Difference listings
# # # #
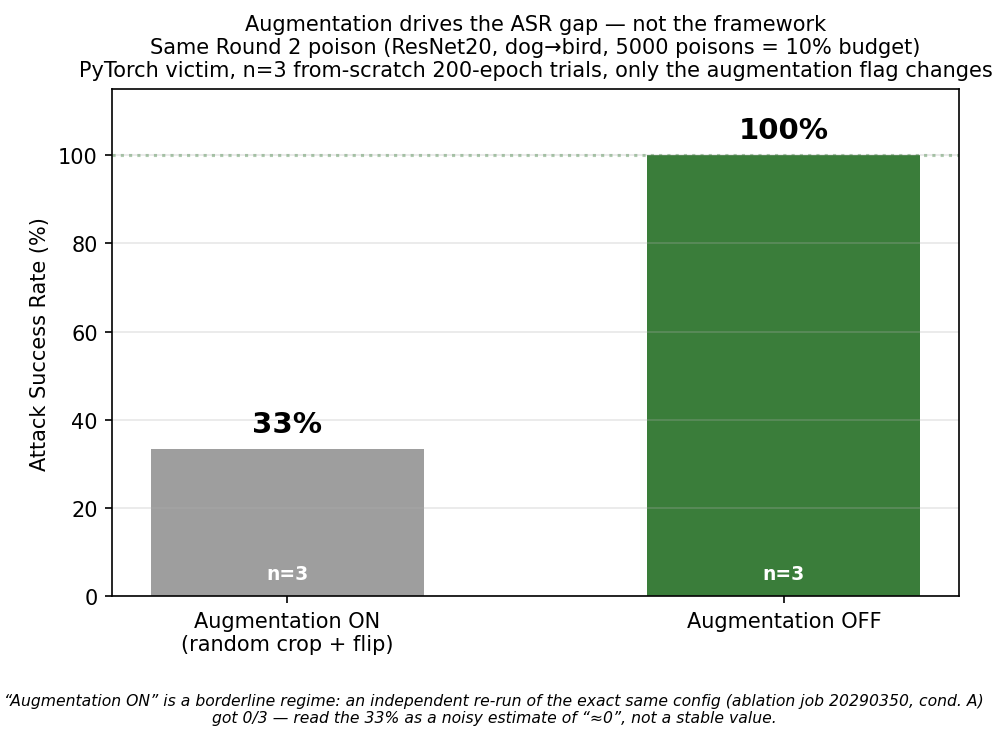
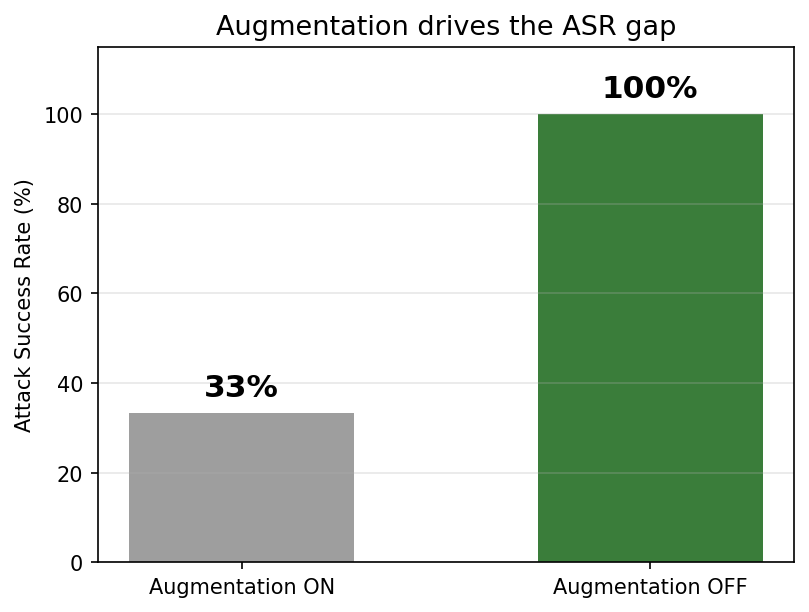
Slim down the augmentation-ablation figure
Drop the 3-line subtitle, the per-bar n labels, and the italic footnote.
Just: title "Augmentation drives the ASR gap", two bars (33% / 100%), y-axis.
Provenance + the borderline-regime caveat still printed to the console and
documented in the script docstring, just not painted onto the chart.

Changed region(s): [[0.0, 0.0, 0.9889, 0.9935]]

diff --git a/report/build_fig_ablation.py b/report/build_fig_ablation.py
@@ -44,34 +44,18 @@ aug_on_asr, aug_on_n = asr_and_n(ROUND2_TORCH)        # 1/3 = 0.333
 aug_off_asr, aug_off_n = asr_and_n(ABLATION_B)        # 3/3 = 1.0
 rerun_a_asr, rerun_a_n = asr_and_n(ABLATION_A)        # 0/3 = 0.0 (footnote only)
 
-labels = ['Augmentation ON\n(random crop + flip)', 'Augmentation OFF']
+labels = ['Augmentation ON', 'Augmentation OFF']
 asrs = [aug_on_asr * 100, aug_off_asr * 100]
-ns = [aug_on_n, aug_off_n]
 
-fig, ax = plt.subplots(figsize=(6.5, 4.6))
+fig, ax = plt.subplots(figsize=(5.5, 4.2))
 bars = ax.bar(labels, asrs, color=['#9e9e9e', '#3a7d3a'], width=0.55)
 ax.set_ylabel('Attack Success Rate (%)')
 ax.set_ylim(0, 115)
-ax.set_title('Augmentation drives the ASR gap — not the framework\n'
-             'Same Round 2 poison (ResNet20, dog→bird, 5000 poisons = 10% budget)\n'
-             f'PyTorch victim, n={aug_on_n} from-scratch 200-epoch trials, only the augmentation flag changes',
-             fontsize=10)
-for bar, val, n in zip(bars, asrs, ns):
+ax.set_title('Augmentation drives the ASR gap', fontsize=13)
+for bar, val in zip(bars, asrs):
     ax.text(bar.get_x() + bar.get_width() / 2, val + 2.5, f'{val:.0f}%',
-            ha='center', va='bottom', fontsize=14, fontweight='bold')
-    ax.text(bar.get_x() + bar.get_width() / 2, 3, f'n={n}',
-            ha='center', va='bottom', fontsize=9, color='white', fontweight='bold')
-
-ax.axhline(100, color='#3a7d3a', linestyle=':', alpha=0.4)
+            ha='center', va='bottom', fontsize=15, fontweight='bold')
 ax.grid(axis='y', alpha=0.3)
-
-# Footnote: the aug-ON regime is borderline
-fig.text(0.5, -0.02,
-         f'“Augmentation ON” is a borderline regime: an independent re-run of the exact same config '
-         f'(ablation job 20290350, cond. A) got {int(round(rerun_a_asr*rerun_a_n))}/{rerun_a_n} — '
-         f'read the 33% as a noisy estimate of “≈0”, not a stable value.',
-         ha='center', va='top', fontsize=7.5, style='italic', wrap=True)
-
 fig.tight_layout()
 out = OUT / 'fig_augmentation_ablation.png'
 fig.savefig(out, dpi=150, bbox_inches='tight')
# # # #
Above are the records; print exactly the lines from the line with "bar, val in" to the line with "-ax.axhline(100, color='#3a7d3a', linestyle=':', alpha=0.4)", including both, and nothing else.

+for bar, val in zip(bars, asrs):
     ax.text(bar.get_x() + bar.get_width() / 2, val + 2.5, f'{val:.0f}%',
-            ha='center', va='bottom', fontsize=14, fontweight='bold')
-    ax.text(bar.get_x() + bar.get_width() / 2, 3, f'n={n}',
-            ha='center', va='bottom', fontsize=9, color='white', fontweight='bold')
-
-ax.axhline(100, color='#3a7d3a', linestyle=':', alpha=0.4)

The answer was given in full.